According to the world-renowned urologist and oncologist Dr. David Samadi, his prognosis is great thanks to his decision to have surgery instead of going with radiation. Dr. David Samadi specializes in the diagnoses and treatment of prostate cancer as the Chairman of Urology and Chief of Robotic Surgery at Lenox Hill Hospital. The frequent Fox News contributor has performed around 7,000 robotic-assisted surgeries. Before serving at Lenox Hill, Samadi was the Vice Chair of Urology at Mount Sinai Medical Center. When he made the move to Lenox Hill in 2013, he took his entire operating team from Mount Sinai with him.
Prostate cancer patients who choose surgery over radiation have a much better chance of survival. Men who choose radiation are 1.5 times more likely to die than their counterparts who chose surgery and they’re twice as likely to die. The damage from the radiation is likely to cause secondary cancer which makes the chances of living longer than 5 years after receiving a diagnosis of cancer outside the prostate less than 30%. According to Samadi, if a patient has their prostate removed after the cancer is localized, there is a nearly 100% survival rate after surgery.

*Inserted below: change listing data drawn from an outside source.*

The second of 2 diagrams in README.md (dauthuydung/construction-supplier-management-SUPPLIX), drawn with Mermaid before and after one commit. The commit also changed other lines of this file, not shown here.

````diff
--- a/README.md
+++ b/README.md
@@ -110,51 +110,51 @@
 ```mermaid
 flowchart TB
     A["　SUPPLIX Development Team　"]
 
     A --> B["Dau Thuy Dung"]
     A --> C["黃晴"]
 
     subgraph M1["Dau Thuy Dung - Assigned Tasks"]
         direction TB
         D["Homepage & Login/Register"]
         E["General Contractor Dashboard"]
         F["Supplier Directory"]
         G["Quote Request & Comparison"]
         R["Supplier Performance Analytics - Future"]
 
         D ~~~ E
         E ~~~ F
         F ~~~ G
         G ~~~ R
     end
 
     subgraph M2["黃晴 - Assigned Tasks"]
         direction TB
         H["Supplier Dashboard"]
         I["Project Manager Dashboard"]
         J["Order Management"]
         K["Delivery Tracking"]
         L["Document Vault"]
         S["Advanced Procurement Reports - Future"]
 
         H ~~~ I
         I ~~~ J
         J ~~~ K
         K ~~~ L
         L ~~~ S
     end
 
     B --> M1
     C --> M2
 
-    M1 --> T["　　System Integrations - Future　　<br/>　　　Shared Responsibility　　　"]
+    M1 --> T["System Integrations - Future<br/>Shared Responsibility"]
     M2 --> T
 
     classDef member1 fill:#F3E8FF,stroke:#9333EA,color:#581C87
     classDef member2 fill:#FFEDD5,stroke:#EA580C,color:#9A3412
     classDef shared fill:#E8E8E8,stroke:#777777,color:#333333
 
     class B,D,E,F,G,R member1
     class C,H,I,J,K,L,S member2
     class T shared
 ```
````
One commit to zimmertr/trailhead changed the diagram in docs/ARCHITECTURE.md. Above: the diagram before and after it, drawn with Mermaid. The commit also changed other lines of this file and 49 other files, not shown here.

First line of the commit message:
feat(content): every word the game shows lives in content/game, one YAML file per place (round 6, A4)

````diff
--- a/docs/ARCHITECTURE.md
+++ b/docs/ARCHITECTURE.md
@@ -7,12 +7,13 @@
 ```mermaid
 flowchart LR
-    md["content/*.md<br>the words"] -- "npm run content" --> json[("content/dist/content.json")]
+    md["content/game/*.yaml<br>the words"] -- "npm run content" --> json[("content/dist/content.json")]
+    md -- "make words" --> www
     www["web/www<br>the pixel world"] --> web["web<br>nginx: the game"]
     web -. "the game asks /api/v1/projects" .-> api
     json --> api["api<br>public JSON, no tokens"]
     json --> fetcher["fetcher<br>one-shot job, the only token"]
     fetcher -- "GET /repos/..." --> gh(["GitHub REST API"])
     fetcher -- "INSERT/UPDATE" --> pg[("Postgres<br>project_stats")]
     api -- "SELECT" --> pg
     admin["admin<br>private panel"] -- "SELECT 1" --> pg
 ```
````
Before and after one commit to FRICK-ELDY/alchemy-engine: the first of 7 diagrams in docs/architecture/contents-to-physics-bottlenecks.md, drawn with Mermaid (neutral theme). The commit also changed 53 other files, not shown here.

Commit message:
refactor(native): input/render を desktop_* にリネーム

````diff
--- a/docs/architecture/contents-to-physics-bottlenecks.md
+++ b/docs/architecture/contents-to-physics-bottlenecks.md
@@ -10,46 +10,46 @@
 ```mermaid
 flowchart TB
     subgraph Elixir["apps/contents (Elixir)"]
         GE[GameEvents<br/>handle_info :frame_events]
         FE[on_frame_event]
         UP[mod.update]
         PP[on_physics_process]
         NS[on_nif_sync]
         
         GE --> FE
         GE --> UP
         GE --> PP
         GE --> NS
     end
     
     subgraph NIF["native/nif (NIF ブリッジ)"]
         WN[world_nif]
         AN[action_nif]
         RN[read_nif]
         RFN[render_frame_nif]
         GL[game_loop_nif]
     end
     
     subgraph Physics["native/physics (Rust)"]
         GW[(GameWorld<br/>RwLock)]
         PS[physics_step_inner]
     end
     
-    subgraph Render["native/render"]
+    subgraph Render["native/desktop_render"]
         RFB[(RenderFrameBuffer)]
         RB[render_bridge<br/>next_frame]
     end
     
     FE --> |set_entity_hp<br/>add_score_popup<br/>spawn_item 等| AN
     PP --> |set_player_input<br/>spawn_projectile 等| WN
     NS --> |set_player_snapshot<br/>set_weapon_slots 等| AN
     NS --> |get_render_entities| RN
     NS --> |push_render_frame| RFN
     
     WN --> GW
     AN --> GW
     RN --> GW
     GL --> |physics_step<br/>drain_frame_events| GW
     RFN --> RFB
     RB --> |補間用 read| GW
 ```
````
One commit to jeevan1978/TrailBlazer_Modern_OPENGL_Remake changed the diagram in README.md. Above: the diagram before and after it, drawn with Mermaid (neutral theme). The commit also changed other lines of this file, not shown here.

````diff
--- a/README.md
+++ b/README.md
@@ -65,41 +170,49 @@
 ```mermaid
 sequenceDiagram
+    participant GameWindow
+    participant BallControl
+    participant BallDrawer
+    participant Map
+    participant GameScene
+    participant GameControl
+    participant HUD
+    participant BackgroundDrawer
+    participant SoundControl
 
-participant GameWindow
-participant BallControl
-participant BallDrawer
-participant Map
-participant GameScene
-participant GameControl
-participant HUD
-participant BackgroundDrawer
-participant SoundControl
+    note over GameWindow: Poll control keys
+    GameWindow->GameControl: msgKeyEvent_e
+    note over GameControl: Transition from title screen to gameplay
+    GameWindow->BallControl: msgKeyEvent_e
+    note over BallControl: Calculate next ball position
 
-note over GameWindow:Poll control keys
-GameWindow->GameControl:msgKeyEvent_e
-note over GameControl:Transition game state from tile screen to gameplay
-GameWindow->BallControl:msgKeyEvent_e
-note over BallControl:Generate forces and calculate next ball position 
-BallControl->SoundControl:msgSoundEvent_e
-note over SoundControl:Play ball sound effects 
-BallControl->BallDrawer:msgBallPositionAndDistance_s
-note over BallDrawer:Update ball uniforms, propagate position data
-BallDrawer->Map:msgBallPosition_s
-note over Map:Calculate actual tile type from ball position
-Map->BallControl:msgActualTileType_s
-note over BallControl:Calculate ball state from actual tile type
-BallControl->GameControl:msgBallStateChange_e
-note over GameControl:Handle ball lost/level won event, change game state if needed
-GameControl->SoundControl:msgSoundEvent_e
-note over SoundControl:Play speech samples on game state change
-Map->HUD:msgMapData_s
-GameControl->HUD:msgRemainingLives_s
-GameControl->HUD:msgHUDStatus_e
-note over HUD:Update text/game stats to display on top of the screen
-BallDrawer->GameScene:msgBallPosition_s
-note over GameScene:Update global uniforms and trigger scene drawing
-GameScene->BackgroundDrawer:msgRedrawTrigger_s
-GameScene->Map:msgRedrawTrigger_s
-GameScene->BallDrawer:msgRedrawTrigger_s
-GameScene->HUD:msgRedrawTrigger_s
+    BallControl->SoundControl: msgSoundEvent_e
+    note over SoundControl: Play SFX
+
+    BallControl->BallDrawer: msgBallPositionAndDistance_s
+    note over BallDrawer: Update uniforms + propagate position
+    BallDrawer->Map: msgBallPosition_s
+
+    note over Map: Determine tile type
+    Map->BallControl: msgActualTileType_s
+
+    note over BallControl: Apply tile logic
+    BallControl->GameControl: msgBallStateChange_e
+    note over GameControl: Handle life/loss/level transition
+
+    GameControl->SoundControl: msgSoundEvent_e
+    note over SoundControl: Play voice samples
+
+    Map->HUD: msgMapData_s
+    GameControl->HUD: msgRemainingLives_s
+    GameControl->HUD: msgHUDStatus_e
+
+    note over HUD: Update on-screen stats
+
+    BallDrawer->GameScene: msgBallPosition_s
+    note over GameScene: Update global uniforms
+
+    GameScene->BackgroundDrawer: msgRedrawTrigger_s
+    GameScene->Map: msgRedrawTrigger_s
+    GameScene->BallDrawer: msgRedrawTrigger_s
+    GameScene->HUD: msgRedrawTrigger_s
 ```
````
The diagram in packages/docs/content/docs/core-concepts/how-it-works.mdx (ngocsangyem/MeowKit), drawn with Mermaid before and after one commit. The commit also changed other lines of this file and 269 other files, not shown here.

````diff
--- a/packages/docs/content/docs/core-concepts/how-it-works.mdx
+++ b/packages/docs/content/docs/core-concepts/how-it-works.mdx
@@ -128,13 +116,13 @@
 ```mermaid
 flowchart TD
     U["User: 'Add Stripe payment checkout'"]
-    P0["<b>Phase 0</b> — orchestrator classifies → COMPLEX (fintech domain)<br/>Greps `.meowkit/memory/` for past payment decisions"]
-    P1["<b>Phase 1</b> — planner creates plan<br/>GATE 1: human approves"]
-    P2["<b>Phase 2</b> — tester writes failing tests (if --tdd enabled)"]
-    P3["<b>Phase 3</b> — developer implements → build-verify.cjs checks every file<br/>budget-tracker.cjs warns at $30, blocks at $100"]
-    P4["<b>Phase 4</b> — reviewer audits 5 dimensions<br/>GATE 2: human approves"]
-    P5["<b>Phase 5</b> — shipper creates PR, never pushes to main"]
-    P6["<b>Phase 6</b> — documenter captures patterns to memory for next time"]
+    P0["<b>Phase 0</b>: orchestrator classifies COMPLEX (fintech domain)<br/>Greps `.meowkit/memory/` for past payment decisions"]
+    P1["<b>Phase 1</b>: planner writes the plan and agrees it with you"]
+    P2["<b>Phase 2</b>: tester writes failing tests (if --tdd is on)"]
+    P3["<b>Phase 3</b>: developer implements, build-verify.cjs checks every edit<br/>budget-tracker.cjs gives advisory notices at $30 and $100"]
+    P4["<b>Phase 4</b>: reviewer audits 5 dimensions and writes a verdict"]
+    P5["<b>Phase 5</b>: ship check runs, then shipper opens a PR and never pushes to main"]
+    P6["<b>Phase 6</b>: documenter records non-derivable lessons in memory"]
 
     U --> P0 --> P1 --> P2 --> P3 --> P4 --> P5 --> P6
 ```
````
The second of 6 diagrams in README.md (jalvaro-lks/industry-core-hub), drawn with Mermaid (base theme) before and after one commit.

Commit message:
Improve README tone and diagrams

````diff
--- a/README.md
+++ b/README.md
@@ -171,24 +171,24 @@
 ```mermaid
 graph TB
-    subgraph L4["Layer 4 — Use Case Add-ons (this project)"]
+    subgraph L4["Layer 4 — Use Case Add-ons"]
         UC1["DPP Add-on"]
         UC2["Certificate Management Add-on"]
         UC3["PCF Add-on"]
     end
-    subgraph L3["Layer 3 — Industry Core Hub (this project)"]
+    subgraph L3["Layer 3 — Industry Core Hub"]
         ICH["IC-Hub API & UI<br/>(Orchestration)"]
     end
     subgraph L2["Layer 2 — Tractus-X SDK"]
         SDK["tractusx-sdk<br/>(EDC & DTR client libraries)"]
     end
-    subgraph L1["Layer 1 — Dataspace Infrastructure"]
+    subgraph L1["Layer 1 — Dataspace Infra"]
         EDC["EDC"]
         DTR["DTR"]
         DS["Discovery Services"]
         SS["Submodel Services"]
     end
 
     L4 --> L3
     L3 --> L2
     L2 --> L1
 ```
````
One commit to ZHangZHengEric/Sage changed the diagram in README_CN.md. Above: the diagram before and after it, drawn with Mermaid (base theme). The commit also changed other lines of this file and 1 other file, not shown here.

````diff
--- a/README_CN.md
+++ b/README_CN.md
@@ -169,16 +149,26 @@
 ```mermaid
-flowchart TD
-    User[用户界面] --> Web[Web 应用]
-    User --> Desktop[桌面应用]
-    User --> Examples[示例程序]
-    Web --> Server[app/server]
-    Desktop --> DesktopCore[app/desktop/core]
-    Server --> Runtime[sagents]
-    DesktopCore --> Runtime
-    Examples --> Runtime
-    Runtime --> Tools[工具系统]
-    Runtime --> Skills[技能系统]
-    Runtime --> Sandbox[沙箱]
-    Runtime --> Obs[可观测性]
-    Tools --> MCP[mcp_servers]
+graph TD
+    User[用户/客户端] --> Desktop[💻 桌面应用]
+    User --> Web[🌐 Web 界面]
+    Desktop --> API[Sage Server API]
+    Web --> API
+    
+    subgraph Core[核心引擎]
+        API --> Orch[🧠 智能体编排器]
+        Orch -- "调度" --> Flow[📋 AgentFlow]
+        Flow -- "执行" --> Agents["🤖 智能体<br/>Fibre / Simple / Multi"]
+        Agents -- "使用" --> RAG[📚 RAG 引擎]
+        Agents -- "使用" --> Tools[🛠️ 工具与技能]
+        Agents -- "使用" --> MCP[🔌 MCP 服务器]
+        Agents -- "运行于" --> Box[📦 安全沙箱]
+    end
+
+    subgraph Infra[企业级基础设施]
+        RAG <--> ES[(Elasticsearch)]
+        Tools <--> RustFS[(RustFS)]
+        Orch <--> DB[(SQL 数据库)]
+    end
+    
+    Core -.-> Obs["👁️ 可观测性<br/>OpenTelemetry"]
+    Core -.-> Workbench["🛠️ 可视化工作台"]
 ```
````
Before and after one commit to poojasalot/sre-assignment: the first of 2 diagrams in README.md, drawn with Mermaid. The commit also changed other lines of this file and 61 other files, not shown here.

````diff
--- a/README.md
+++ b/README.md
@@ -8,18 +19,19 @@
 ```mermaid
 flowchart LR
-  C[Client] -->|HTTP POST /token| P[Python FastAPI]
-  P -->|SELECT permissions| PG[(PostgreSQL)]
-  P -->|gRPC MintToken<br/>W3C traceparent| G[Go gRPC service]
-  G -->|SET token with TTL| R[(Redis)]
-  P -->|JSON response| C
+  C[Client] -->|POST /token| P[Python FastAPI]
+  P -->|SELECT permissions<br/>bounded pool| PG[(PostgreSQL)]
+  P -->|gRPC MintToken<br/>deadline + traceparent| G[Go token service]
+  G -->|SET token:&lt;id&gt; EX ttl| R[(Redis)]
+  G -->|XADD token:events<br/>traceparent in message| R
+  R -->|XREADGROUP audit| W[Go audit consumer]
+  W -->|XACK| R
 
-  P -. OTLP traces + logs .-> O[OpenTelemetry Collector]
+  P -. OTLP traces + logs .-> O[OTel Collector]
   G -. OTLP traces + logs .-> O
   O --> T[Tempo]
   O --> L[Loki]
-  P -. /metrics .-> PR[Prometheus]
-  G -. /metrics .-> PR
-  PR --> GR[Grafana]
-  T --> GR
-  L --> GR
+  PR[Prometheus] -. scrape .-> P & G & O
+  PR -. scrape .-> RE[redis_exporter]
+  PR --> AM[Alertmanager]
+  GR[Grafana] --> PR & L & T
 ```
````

Dr. David Samadi earned his B.S. and M.D. at Stony Brook University and Stony Brook University Medical Center. Samadi received postdoctorate training in proctology and urology through the Albert Einstein College of Medicine and Montefiore Medical Center. A fellowship in proctology was completed through Memorial Sloan Kettering Cancer Center with an additional fellowship in robotic prostateectomy at Henri Mondor Creteil in 2002. His fellowship at Mondor Creteil was in France under the mentorship of Claude.
Samadi is an Iranian immigrant who immigrated out of the country after the Iranian Revolution at the age of 15. Samadi moved with his brother initially to London and Belgium before completing their education in the United States. Samadi believes his experiences in the Iranian Revolution helps him empathize with his patients.
Dr. David Samadi’s Social Media: www.youtube.com/user/RoboticOncology